The problem with existing security guidelines and systems, experts say, is that account data stored once a credit card transaction occurs must be momentarily unencrypted at some point so that payment processors and financial institutions can use the data.
“The moment information is decrypted and sent over a secure wire, there is usually no way for a criminal to get to the information, but if someone knows the processing model a company is using, they may be able to get to account information when it’s decrypted and in plain text,” says Andrew Lauter, chief technology officer of Accertify Inc., a provider of technology and services for preventing fraud in card-not-present payment transactions. In such a breach, a criminal would probably inject into a payment processor’s network malicious software designed to pull information at the exact point when the data was decrypted and in a readable form-a tough task to pull off, but not impossible, Lauter says.
Although Heartland hasn’t blamed that kind of intrusion for its data breach, it says it wants to make it impossible for it to occur on its network. “We hope to develop encryption technology so that if someone gets into our system, they won’t be able to ever use the data they find,” a spokesman says.
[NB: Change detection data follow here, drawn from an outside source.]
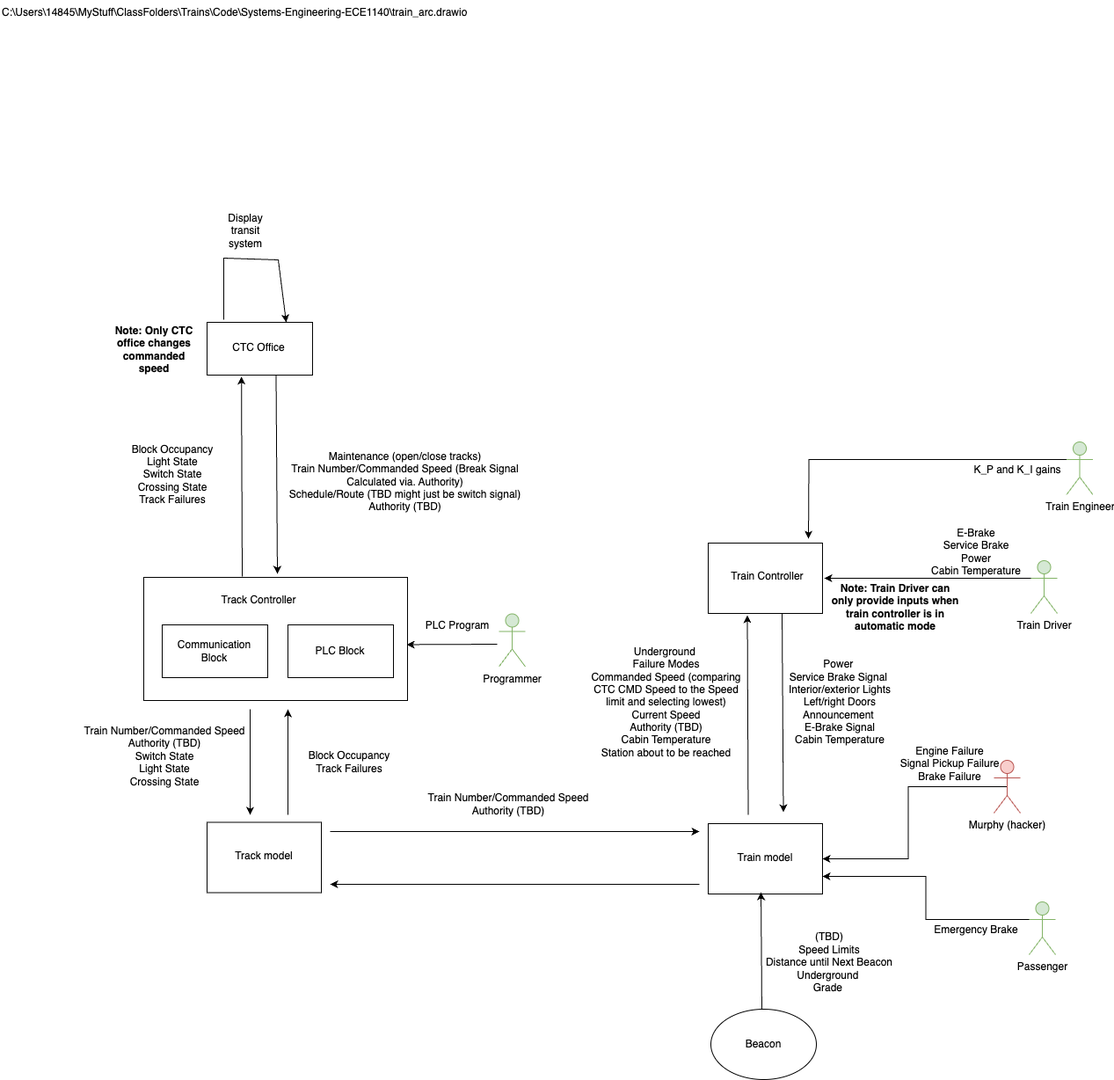
This is Architecture_Group3.png from lao57/Systems-Engineering-ECE1140, a draw.io export, as it was before one commit. Source tidied: cells renumbered, new cells last; positions are measured from the earlier drawing's top-left corner, leaving out a move shared by most shapes. The source it was exported from:
```xml
<mxGraphModel>
  <root>
    <mxCell id="0" />
    <mxCell id="1" parent="0" />
    <mxCell id="2" value="&lt;div&gt;Emergency Brake&lt;/div&gt;&lt;div&gt;&lt;br&gt;&lt;/div&gt;" style="text;html=1;align=center;verticalAlign=middle;whiteSpace=wrap;rounded=0;rotation=0;" parent="1" vertex="1">
      <mxGeometry x="1050" y="1052" width="120" height="23" as="geometry" />
    </mxCell>
    <mxCell id="3" value="C:\Users\14845\MyStuff\ClassFolders\Trains\Code\Systems-Engineering-ECE1140\train_arc.drawio" style="text;whiteSpace=wrap;html=1;" parent="1" vertex="1">
      <mxGeometry width="550" height="51" as="geometry" />
    </mxCell>
    <mxCell id="4" style="rounded=0;whiteSpace=wrap;html=1;" parent="1" vertex="1">
      <mxGeometry x="163" y="656" width="300" height="140" as="geometry" />
    </mxCell>
    <mxCell id="5" style="rounded=0;whiteSpace=wrap;html=1;" parent="1" vertex="1">
      <mxGeometry x="235" y="366" width="120" height="60" as="geometry" />
    </mxCell>
    <mxCell id="6" style="endArrow=classic;html=1;rounded=0;" parent="1" edge="1">
      <mxGeometry relative="1" as="geometry">
        <mxPoint x="313.5" y="426" as="sourcePoint" />
        <mxPoint x="315" y="652" as="targetPoint" />
      </mxGeometry>
    </mxCell>
    <mxCell id="7" value="CTC Office" style="text;html=1;align=center;verticalAlign=middle;whiteSpace=wrap;rounded=0;" parent="1" vertex="1">
      <mxGeometry x="254" y="377" width="80" height="35" as="geometry" />
    </mxCell>
    <mxCell id="8" style="rounded=0;whiteSpace=wrap;html=1;" parent="1" vertex="1">
      <mxGeometry x="184" y="710" width="120" height="60" as="geometry" />
    </mxCell>
    <mxCell id="9" style="rounded=0;whiteSpace=wrap;html=1;" parent="1" vertex="1">
      <mxGeometry x="327" y="710" width="120" height="60" as="geometry" />
    </mxCell>
    <mxCell id="10" value="&lt;div&gt;Communication &lt;br&gt;&lt;/div&gt;&lt;div&gt;Block&lt;br&gt;&lt;/div&gt;" style="text;html=1;align=center;verticalAlign=middle;whiteSpace=wrap;rounded=0;" parent="1" vertex="1">
      <mxGeometry x="203" y="723" width="81" height="35" as="geometry" />
    </mxCell>
    <mxCell id="11" value="PLC Block" style="text;html=1;align=center;verticalAlign=middle;whiteSpace=wrap;rounded=0;" parent="1" vertex="1">
      <mxGeometry x="346" y="722.5" width="81" height="35" as="geometry" />
    </mxCell>
    <mxCell id="12" value="Track Controller" style="text;html=1;align=center;verticalAlign=middle;whiteSpace=wrap;rounded=0;" parent="1" vertex="1">
      <mxGeometry x="247" y="667" width="94" height="30" as="geometry" />
    </mxCell>
    <mxCell id="13" style="endArrow=classic;html=1;rounded=0;entryX=0.326;entryY=1.027;entryDx=0;entryDy=0;entryPerimeter=0;" parent="1" edge="1" target="5">
      <mxGeometry relative="1" as="geometry">
        <mxPoint x="275" y="655" as="sourcePoint" />
      </mxGeometry>
    </mxCell>
    <mxCell id="14" value="&lt;b&gt;Note: Only CTC office changes commanded speed&lt;/b&gt;" style="text;html=1;align=center;verticalAlign=middle;whiteSpace=wrap;rounded=0;" parent="1" vertex="1">
      <mxGeometry x="125" y="367" width="100" height="59" as="geometry" />
    </mxCell>
    <mxCell id="15" style="endArrow=classic;html=1;rounded=0;" parent="1" edge="1">
      <mxGeometry relative="1" as="geometry">
        <mxPoint x="375" y="945" as="sourcePoint" />
        <mxPoint x="795" y="945" as="targetPoint" />
      </mxGeometry>
    </mxCell>
    <mxCell id="16" style="endArrow=classic;html=1;rounded=0;" parent="1" edge="1">
      <mxGeometry relative="1" as="geometry">
        <mxPoint x="795" y="1005" as="sourcePoint" />
        <mxPoint x="375" y="1005" as="targetPoint" />
      </mxGeometry>
    </mxCell>
    <mxCell id="17" style="rounded=0;whiteSpace=wrap;html=1;" parent="1" vertex="1">
      <mxGeometry x="805" y="936" width="130" height="80" as="geometry" />
    </mxCell>
    <mxCell id="18" value="&lt;div&gt;Train model&lt;/div&gt;" style="text;html=1;align=center;verticalAlign=middle;whiteSpace=wrap;rounded=0;" parent="1" vertex="1">
      <mxGeometry x="830" y="957" width="80" height="35" as="geometry" />
    </mxCell>
    <mxCell id="19" style="rounded=0;whiteSpace=wrap;html=1;" parent="1" vertex="1">
      <mxGeometry x="235" y="934.5" width="130" height="80" as="geometry" />
    </mxCell>
    <mxCell id="20" value="&lt;div&gt;Track model&lt;br&gt;&lt;/div&gt;" style="text;html=1;align=center;verticalAlign=middle;whiteSpace=wrap;rounded=0;" parent="1" vertex="1">
      <mxGeometry x="260" y="955.5" width="80" height="35" as="geometry" />
    </mxCell>
    <mxCell id="21" style="endArrow=classic;html=1;rounded=0;" parent="1" edge="1">
      <mxGeometry relative="1" as="geometry">
        <mxPoint x="327" y="926" as="sourcePoint" />
        <mxPoint x="327" y="806" as="targetPoint" />
      </mxGeometry>
    </mxCell>
    <mxCell id="22" style="endArrow=classic;html=1;rounded=0;" parent="1" edge="1">
      <mxGeometry relative="1" as="geometry">
        <mxPoint x="284" y="806" as="sourcePoint" />
        <mxPoint x="284" y="926" as="targetPoint" />
      </mxGeometry>
    </mxCell>
    <mxCell id="23" value="&lt;div&gt;Train Number/Commanded Speed&lt;/div&gt;&lt;div&gt;Authority (TBD)&lt;/div&gt;" style="text;html=1;align=center;verticalAlign=middle;whiteSpace=wrap;rounded=0;" parent="1" vertex="1">
      <mxGeometry x="469" y="855" width="218" height="117" as="geometry" />
    </mxCell>
    <mxCell id="24" value="&lt;div&gt;(TBD)&lt;/div&gt;Speed Limits&lt;div&gt;Distance until Next Beacon&lt;/div&gt;&lt;div&gt;Underground&amp;nbsp;&lt;/div&gt;&lt;div&gt;Grade&amp;nbsp;&lt;/div&gt;&lt;div&gt;&lt;br&gt;&lt;/div&gt;" style="text;html=1;align=center;verticalAlign=middle;whiteSpace=wrap;rounded=0;" parent="1" vertex="1">
      <mxGeometry x="840" y="1042" width="206" height="117" as="geometry" />
    </mxCell>
    <mxCell id="25" style="endArrow=classic;html=1;rounded=0;" parent="1" edge="1">
      <mxGeometry relative="1" as="geometry">
        <mxPoint x="889" y="697" as="sourcePoint" />
        <mxPoint x="890.5" y="923" as="targetPoint" />
      </mxGeometry>
    </mxCell>
    <mxCell id="26" style="endArrow=classic;html=1;rounded=0;entryX=0.326;entryY=1.027;entryDx=0;entryDy=0;entryPerimeter=0;" parent="1" edge="1">
      <mxGeometry relative="1" as="geometry">
        <mxPoint x="850.5" y="926" as="sourcePoint" />
        <mxPoint x="849.5" y="699" as="targetPoint" />
      </mxGeometry>
    </mxCell>
    <mxCell id="27" style="rounded=0;whiteSpace=wrap;html=1;" parent="1" vertex="1">
      <mxGeometry x="805" y="617" width="130" height="80" as="geometry" />
    </mxCell>
    <mxCell id="28" value="Train Controller" style="text;html=1;align=center;verticalAlign=middle;whiteSpace=wrap;rounded=0;" parent="1" vertex="1">
      <mxGeometry x="830" y="638" width="85" height="35" as="geometry" />
    </mxCell>
    <mxCell id="29" value="&lt;div&gt;Underground&amp;nbsp;&lt;/div&gt;&lt;div&gt;Failure Modes&lt;/div&gt;&lt;div&gt;&lt;span style=&quot;background-color: transparent; color: light-dark(rgb(0, 0, 0), rgb(255, 255, 255));&quot;&gt;Commanded Speed (comparing CTC CMD Speed to the Speed limit and selecting lowest)&lt;/span&gt;&lt;/div&gt;&lt;div&gt;&lt;span style=&quot;background-color: transparent; color: light-dark(rgb(0, 0, 0), rgb(255, 255, 255));&quot;&gt;Current Speed&lt;/span&gt;&lt;/div&gt;&lt;div&gt;&lt;span style=&quot;background-color: transparent; color: light-dark(rgb(0, 0, 0), rgb(255, 255, 255));&quot;&gt;Authority (TBD)&lt;/span&gt;&lt;/div&gt;&lt;div&gt;Cabin Temperature&lt;span style=&quot;background-color: transparent; color: light-dark(rgb(0, 0, 0), rgb(255, 255, 255));&quot;&gt;&lt;/span&gt;&lt;/div&gt;Station about to be reached" style="text;html=1;align=center;verticalAlign=middle;whiteSpace=wrap;rounded=0;" parent="1" vertex="1">
      <mxGeometry x="662" y="730" width="191" height="136" as="geometry" />
    </mxCell>
    <mxCell id="30" value="Power&amp;nbsp;&lt;div&gt;Service Brake Signal&amp;nbsp;&lt;/div&gt;&lt;div&gt;Interior/exterior Lights&lt;/div&gt;&lt;div&gt;Left/right Doors&lt;/div&gt;&lt;div&gt;Announcement&amp;nbsp;&lt;/div&gt;&lt;div&gt;E-Brake Signal&lt;/div&gt;&lt;div&gt;Cabin Temperature&lt;/div&gt;" style="text;html=1;align=center;verticalAlign=middle;whiteSpace=wrap;rounded=0;" parent="1" vertex="1">
      <mxGeometry x="880" y="739" width="150" height="117" as="geometry" />
    </mxCell>
    <mxCell id="31" value="Maintenance (open/close tracks)&lt;div&gt;Train Number/Commanded Speed (Break Signal Calculated via. Authority)&lt;/div&gt;&lt;div&gt;Schedule/Route (TBD might just be switch signal)&lt;/div&gt;&lt;div&gt;Authority (TBD)&lt;/div&gt;&lt;div&gt;&lt;br&gt;&lt;/div&gt;&lt;div&gt;&lt;br&gt;&lt;/div&gt;&lt;div&gt;&lt;br&gt;&lt;/div&gt;&lt;div&gt;&lt;br&gt;&lt;/div&gt;" style="text;html=1;align=center;verticalAlign=middle;whiteSpace=wrap;rounded=0;" parent="1" vertex="1">
      <mxGeometry x="324" y="463" width="273" height="226" as="geometry" />
    </mxCell>
    <mxCell id="32" value="Block Occupancy&lt;div&gt;Light State&lt;/div&gt;&lt;div&gt;Switch State&lt;/div&gt;&lt;div&gt;Crossing State&lt;/div&gt;&lt;div&gt;Track Failures&lt;/div&gt;" style="text;html=1;align=center;verticalAlign=middle;whiteSpace=wrap;rounded=0;" parent="1" vertex="1">
      <mxGeometry x="145" y="434" width="102" height="209" as="geometry" />
    </mxCell>
    <mxCell id="33" value="&lt;div&gt;&lt;br&gt;&lt;/div&gt;&lt;div&gt;Block Occupancy&lt;/div&gt;&lt;div&gt;Track Failures&lt;/div&gt;" style="text;html=1;align=center;verticalAlign=middle;whiteSpace=wrap;rounded=0;" parent="1" vertex="1">
      <mxGeometry x="331" y="790" width="132" height="137" as="geometry" />
    </mxCell>
    <mxCell id="34" value="Train Number/Commanded Speed&#10;Authority (TBD)&#10;Switch State&#10;Light State&#10;Crossing State&#10;" style="text;whiteSpace=wrap;align=center;" parent="1" vertex="1">
      <mxGeometry x="80" y="817" width="214" height="132" as="geometry" />
    </mxCell>
    <mxCell id="35" style="endArrow=classic;html=1;rounded=0;" parent="1" edge="1">
      <mxGeometry relative="1" as="geometry">
        <mxPoint x="866" y="1149" as="sourcePoint" />
        <mxPoint x="865" y="1014" as="targetPoint" />
      </mxGeometry>
    </mxCell>
    <mxCell id="36" value="Beacon" style="ellipse;whiteSpace=wrap;html=1;" parent="1" vertex="1">
      <mxGeometry x="808" y="1147" width="120" height="80" as="geometry" />
    </mxCell>
    <mxCell id="37" style="edgeStyle=orthogonalEdgeStyle;rounded=0;jettySize=auto;html=1;exitX=0.5;exitY=0.5;exitDx=0;exitDy=0;exitPerimeter=0;entryX=1;entryY=0.5;entryDx=0;entryDy=0;" parent="1" edge="1" source="38" target="17">
      <mxGeometry relative="1" as="geometry" />
    </mxCell>
    <mxCell id="38" value="Murphy (hacker)" style="shape=umlActor;verticalLabelPosition=bottom;verticalAlign=top;html=1;outlineConnect=0;fillColor=#f8cecc;strokeColor=#b85450;" parent="1" vertex="1">
      <mxGeometry x="1130" y="864" width="30" height="60" as="geometry" />
    </mxCell>
    <mxCell id="39" style="edgeStyle=orthogonalEdgeStyle;rounded=0;jettySize=auto;html=1;exitX=0;exitY=0.3333333333333333;exitDx=0;exitDy=0;exitPerimeter=0;entryX=1;entryY=0.75;entryDx=0;entryDy=0;" parent="1" edge="1" source="40" target="17">
      <mxGeometry relative="1" as="geometry" />
    </mxCell>
    <mxCell id="40" value="Passenger" style="shape=umlActor;verticalLabelPosition=bottom;verticalAlign=top;html=1;outlineConnect=0;fillColor=#d5e8d4;strokeColor=#82b366;" parent="1" vertex="1">
      <mxGeometry x="1170" y="1025" width="30" height="60" as="geometry" />
    </mxCell>
    <mxCell id="41" value="&lt;div&gt;Engine Failure&lt;/div&gt;&lt;div&gt;Signal Pickup Failure&lt;/div&gt;&lt;div&gt;Brake Failure&lt;/div&gt;" style="text;html=1;align=center;verticalAlign=middle;whiteSpace=wrap;rounded=0;" parent="1" vertex="1">
      <mxGeometry x="1021" y="837" width="118" height="61" as="geometry" />
    </mxCell>
    <mxCell id="42" value="&lt;div&gt;PLC Program&lt;/div&gt;" style="text;html=1;align=center;verticalAlign=middle;whiteSpace=wrap;rounded=0;rotation=0;" parent="1" vertex="1">
      <mxGeometry x="460" y="699.5" width="120" height="23" as="geometry" />
    </mxCell>
    <mxCell id="43" value="Programmer" style="shape=umlActor;verticalLabelPosition=bottom;verticalAlign=top;html=1;fillColor=#d5e8d4;strokeColor=#82b366;" parent="1" vertex="1">
      <mxGeometry x="567" y="697.5" width="30" height="60" as="geometry" />
    </mxCell>
    <mxCell id="44" style="endArrow=classic;html=1;rounded=0;entryX=0.997;entryY=0.546;entryDx=0;entryDy=0;entryPerimeter=0;" parent="1" edge="1" target="4">
      <mxGeometry relative="1" as="geometry">
        <mxPoint x="565" y="732" as="sourcePoint" />
      </mxGeometry>
    </mxCell>
    <mxCell id="45" value="&lt;div&gt;E-Brake&lt;/div&gt;&lt;div&gt;Service Brake&lt;/div&gt;Power&lt;br&gt;Cabin Temperature" style="text;html=1;align=center;verticalAlign=middle;whiteSpace=wrap;rounded=0;rotation=0;" parent="1" vertex="1">
      <mxGeometry x="1050" y="615" width="120" height="23" as="geometry" />
    </mxCell>
    <mxCell id="46" style="edgeStyle=orthogonalEdgeStyle;rounded=0;jettySize=auto;html=1;exitX=0;exitY=0.3333333333333333;exitDx=0;exitDy=0;exitPerimeter=0;" parent="1" edge="1" source="47">
      <mxGeometry relative="1" as="geometry">
        <mxPoint x="937" y="657" as="targetPoint" />
      </mxGeometry>
    </mxCell>
    <mxCell id="47" value="&lt;div&gt;Train Driver&lt;/div&gt;" style="shape=umlActor;verticalLabelPosition=bottom;verticalAlign=top;html=1;outlineConnect=0;fillColor=#d5e8d4;strokeColor=#82b366;" parent="1" vertex="1">
      <mxGeometry x="1172" y="637" width="30" height="60" as="geometry" />
    </mxCell>
    <mxCell id="48" value="K_P and K_I gains" style="text;html=1;align=center;verticalAlign=middle;whiteSpace=wrap;rounded=0;rotation=0;" parent="1" vertex="1">
      <mxGeometry x="1096.5" y="522" width="120" height="23" as="geometry" />
    </mxCell>
    <mxCell id="49" style="edgeStyle=orthogonalEdgeStyle;rounded=0;jettySize=auto;html=1;exitX=0;exitY=0.3333333333333333;exitDx=0;exitDy=0;exitPerimeter=0;" parent="1" edge="1" source="50">
      <mxGeometry relative="1" as="geometry">
        <mxPoint x="919" y="612" as="targetPoint" />
      </mxGeometry>
    </mxCell>
    <mxCell id="50" value="&lt;div&gt;Train Engineer&lt;/div&gt;" style="shape=umlActor;verticalLabelPosition=bottom;verticalAlign=top;html=1;outlineConnect=0;fillColor=#d5e8d4;strokeColor=#82b366;" parent="1" vertex="1">
      <mxGeometry x="1212.5" y="502" width="30" height="60" as="geometry" />
    </mxCell>
    <mxCell id="51" value="&lt;b&gt;Note: Train Driver can only provide inputs when train controller is in automatic mode&lt;/b&gt;" style="text;html=1;align=center;verticalAlign=middle;whiteSpace=wrap;rounded=0;" parent="1" vertex="1">
      <mxGeometry x="944" y="661" width="148" height="58" as="geometry" />
    </mxCell>
    <mxCell id="52" style="endArrow=classic;html=1;rounded=0;entryX=0.75;entryY=0;entryDx=0;entryDy=0;" parent="1" edge="1" target="5">
      <mxGeometry relative="1" as="geometry">
        <mxPoint x="254" y="363" as="sourcePoint" />
        <Array as="points">
          <mxPoint x="254" y="293" />
          <mxPoint x="316" y="295" />
        </Array>
      </mxGeometry>
    </mxCell>
    <mxCell id="53" value="Display transit system" style="text;html=1;align=center;verticalAlign=middle;whiteSpace=wrap;rounded=0;" parent="1" vertex="1">
      <mxGeometry x="249" y="247" width="60" height="30" as="geometry" />
    </mxCell>
  </root>
</mxGraphModel>
```
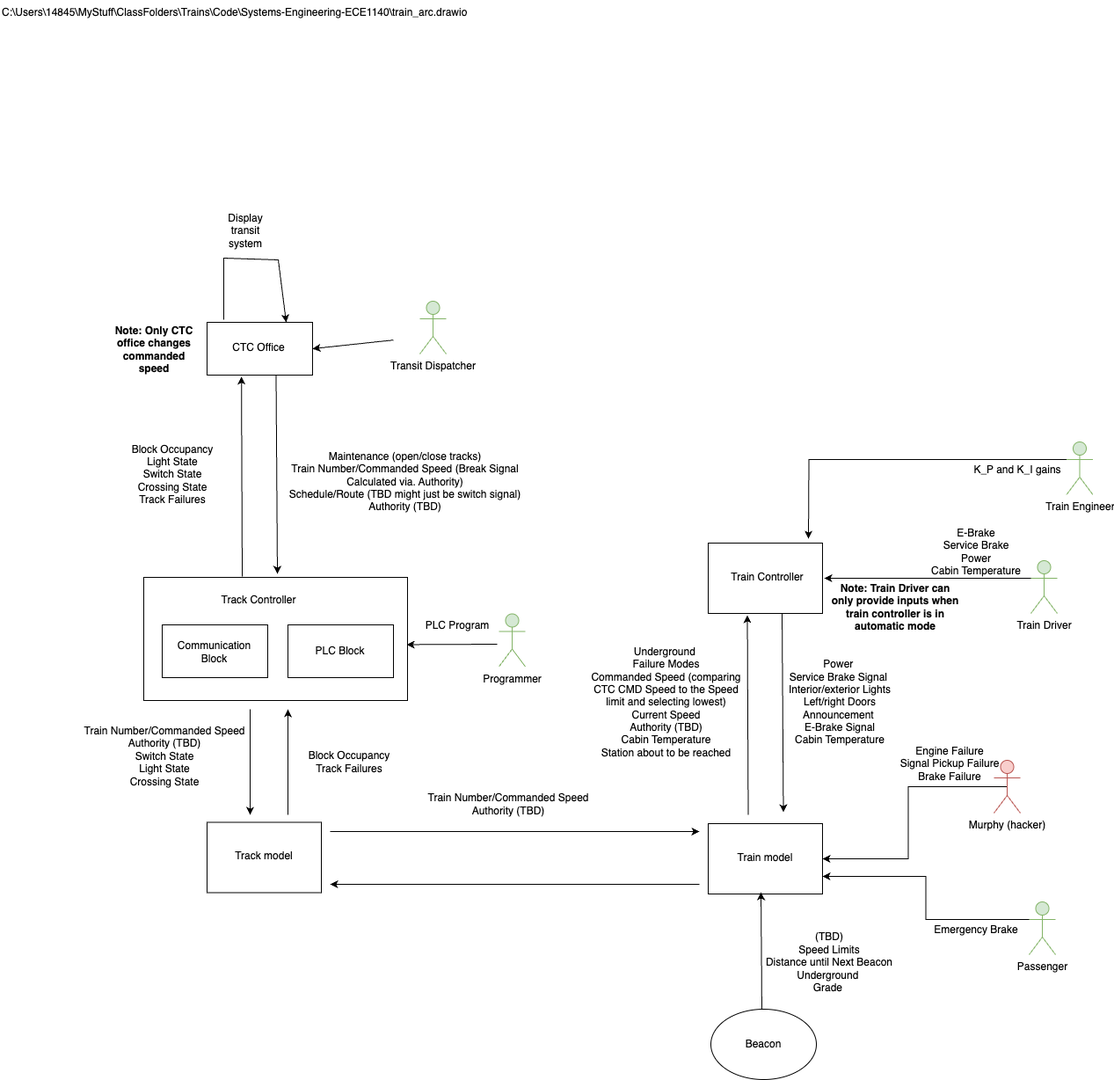
After the change.

Diff of the diagram source:
```diff
@@ -196,5 +196,13 @@
     <mxCell id="53" value="Display transit system" style="text;html=1;align=center;verticalAlign=middle;whiteSpace=wrap;rounded=0;" parent="1" vertex="1">
       <mxGeometry x="249" y="247" width="60" height="30" as="geometry" />
     </mxCell>
+    <mxCell id="54" value="Transit Dispatcher&lt;div&gt;&lt;br&gt;&lt;/div&gt;" style="shape=umlActor;verticalLabelPosition=bottom;verticalAlign=top;html=1;fillColor=#d5e8d4;strokeColor=#82b366;" parent="1" vertex="1">
+      <mxGeometry x="477" y="342" width="30" height="60" as="geometry" />
+    </mxCell>
+    <mxCell id="55" style="endArrow=classic;html=1;rounded=0;entryX=1;entryY=0.5;entryDx=0;entryDy=0;" parent="1" edge="1" target="5">
+      <mxGeometry relative="1" as="geometry">
+        <mxPoint x="447" y="386.2" as="sourcePoint" />
+      </mxGeometry>
+    </mxCell>
   </root>
 </mxGraphModel>
```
Heartland processes about 100 million card transactions per month, though the company has not said how many accounts were compromised in the data breach, he adds.
Technology to support end-to-end encryption is already widely used outside of the payment card industry, says Julie Fergerson, vice president of emerging technologies at Debix Inc., a company that helps merchants and financial institutions protect consumer account data. But though it is quite feasible for use in payment card processing, putting it to work in the payment card industry would require a massive upgrading of technology including retail point-of-sale systems, merchant acquirer networks and the technology backbones at credit card associations including Visa and MasterCard, Fergerson says.
Nonetheless, the payment card industry may have no choice but to eventually deploy end-to-end data encryption to keep ahead of credit card fraud, adds Fergerson, who is also co-founder of the Merchant Risk Council, an organization that promotes payment security at online merchants. “It would be a pretty big undertaking, but credit card fraud is a huge problem and only getting worse,” she says.
Avivah Litan, a security technology analyst at research and advisory firm Gartner Inc., says that while end-to-end encryption would require a significant effort, it may be less of an overall effort compared to improving security through alternative efforts in network administration and auditing. She adds that some retailers, whom she was not free to name, could be expected to announce their own end-to-end encryption projects this spring.
Lauter adds that companies that hold consumer account data should also work on making their networks more bullet-proof. “To me the largest question mark is, if someone breaks into a secured network with multiple layers of defense, which layer didn’t work?”